Tuesday, October 25, 2011

Bad Sign?

The meeting of Eurozone finance ministers in advance of Wednesday's double summit has been canceled. Good sign? Bad sign? With Europe's fluid decision-making structure, it's hard to tell. Since the primary action here is between France and Germany, the real negotiating is no doubt going on elsewhere anyway. Berlusconi is pretending (?) to sleep through meetings anyway, while others attempt to force him to take their concerns seriously. I suppose it's no more chaotic than what passes for high-level debate in the US. We have our Gang of 6, so Europe can have its Gang of 2, 3, or 4 in lieu of the full 27 (or is it 17 that count when it comes to the euro?). What will transpire tomorrow is undoubtedly the most significant European decision of recent years, yet the people of Europe will have almost no say in the outcome. To be sure, the issues are highly technical, and there has been much public discussion of alternatives, but what actually happens will come down to the will of two individuals: Merkel and Sarkozy. Yet 400+ million people will have to live with the consequences.

Toute la construction européenne depuis 1945 est en jeu. Le sujet est politique. Nicolas Sarkozy s'inquiète de la faible conscience qu'en ont ses concitoyens."Notre destin se joue dans les dix jours", a-t-il lancé, le 18 octobre, à l'Elysée, parlant de guerre et de paix, comme jadis le chancelier Helmut Kohl (1982-1998)."Ceux qui détruiront l'euro prendront la responsabilité de la résurgence de conflits sur notre continent", a-t-il averti.

1 comment:

FrédéricLN said...

The threat towards the euro is yet another "rideau de fumée". The euro as a currency is not threatened by anyone (less threatened, if ever, that the US dollar, as far as the latter one is undermined by the FED huge emissions).

Pretending to have "saved the euro" is a way to hide the real decisions regarding the debts and the banks. And it appears these real decisions are taken at the Bundestag, and should be based on the Treaties, including the "no bailout" clause.
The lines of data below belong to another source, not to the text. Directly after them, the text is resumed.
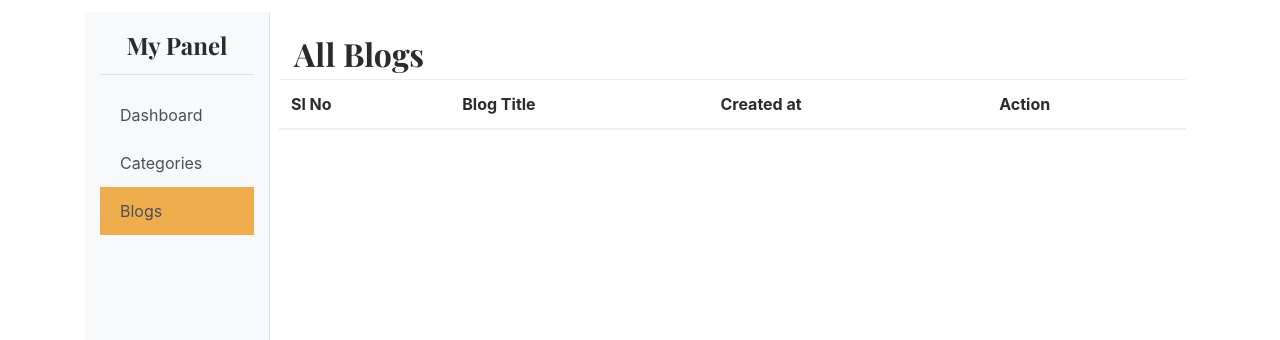
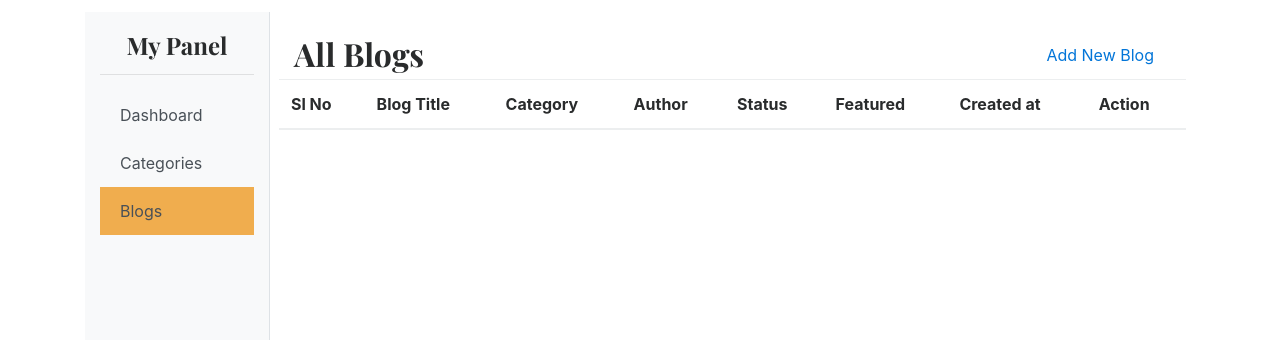
Before and after one commit to Afridi-sultan/blog_web, a Django app: page /dashboard/blogs/ in a window 1280 px wide. Shown: the part 95-435 px from the top of the page. Run offline with Django 5.2, Linux system fonts and the light colour scheme; data that the repository does not hold is empty.

Commit message:
functionality of creating blog from dashboard

```diff
--- a/dashboard_main/urls.py
+++ b/dashboard_main/urls.py
@@ -2,9 +2,12 @@ from django.urls import path
 from . import views
 urlpatterns = [
     path('',views.dashboard, name='dashboard_url'),
+    #category urls
     path('category/',views.dashboard_category, name='dashboard_category'),
     path('blogs/',views.dashboard_blogs, name='dashboard_blogs'),
     path('add_category/',views.add_category, name='add_category'),
     path('delete_category/<int:pk>/',views.delete_category, name='delete_category'),
-    path('category/<int:pk>/',views.edit_category,name='edit_category')
+    path('category/<int:pk>/',views.edit_category,name='edit_category'),
+    #blogs urls
+    path('blogs/add_new_blog/',views.add_new_blog, name='add_new_blog')
 ]
--- a/dashboard_main/views.py
+++ b/dashboard_main/views.py
@@ -1,7 +1,9 @@
 from django.shortcuts import render, redirect, get_object_or_404
 from django.contrib.auth.decorators import login_required
 from blog.models import Category, Blog
-from dashboard_main.forms import CategoryForm
+from dashboard_main.forms import CategoryForm, BlogForm
+from django.template.defaultfilters import slugify
+
 @login_required(login_url='login_page')
 def dashboard(request):
     category_count = Category.objects.all().count()
@@ -58,3 +60,21 @@ def edit_category(request,pk):
         'category':category
     }
     return render(request, 'dashboard/edit_category.html',context)
+
+#Add new blog from dashboard
+def add_new_blog(request):
+    if request.method == 'POST':
+        form = BlogForm(request.POST, request.FILES)
+        if form.is_valid():
+            temporary_save = form.save(commit=False)
+            temporary_save.author = request.user
+            temporary_save.save()
+            title = form.cleaned_data['title']
+            temporary_save.slug = slugify(title)+ '-'+str(temporary_save.id)
+            temporary_save.save()
+            return redirect('dashboard_blogs')
+    form = BlogForm()
+    context = {
+        'form':form
+    }
+    return render(request,'dashboard/add_blog.html',context)
--- a/templates/dashboard/blogs.html
+++ b/templates/dashboard/blogs.html
@@ -15,6 +15,7 @@
 
 
         <main class="col-md-10 bg-light p-4">
+            <a href="{% url 'add_new_blog' %}" class="btn btn-dark text-light float-right">Add New Blog</a>
             <h2>All Blogs</h2>
 
 
@@ -24,6 +25,10 @@
                         <tr>
                           <th>Sl No</th>
                           <th>Blog Title</th>
+                          <th>Category</th>
+                          <th>Author</th>
+                          <th>Status</th>
+                          <th>Featured</th>
                           <th>Created at</th>
                           <th> Action</th>
                         </tr>
@@ -33,6 +38,10 @@
                         <tr>
                           <td >{{forloop.counter}}</td>
                           <td>{{blog.title}}</td>
+                          <td>{{blog.category}}</td>
+                          <td>{{blog.author}}</td>
+                          <td>{{blog.status}}</td>
+                          <td>{{blog.is_featured}}</td>
                           <td>{{blog.created_at}}</td>
                           <td>
                               <div class="d-flex gap-1">
```
Also changed, not shown: dashboard_main/forms.py (+7 -1 lines), templates/dashboard/add_blog.html (added, +41 -0 lines).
Anyway, did the US Federal government save Illinois or California from bankruptcy? And did this no-bailout sink the US dollar? So, why would Germany make different choices?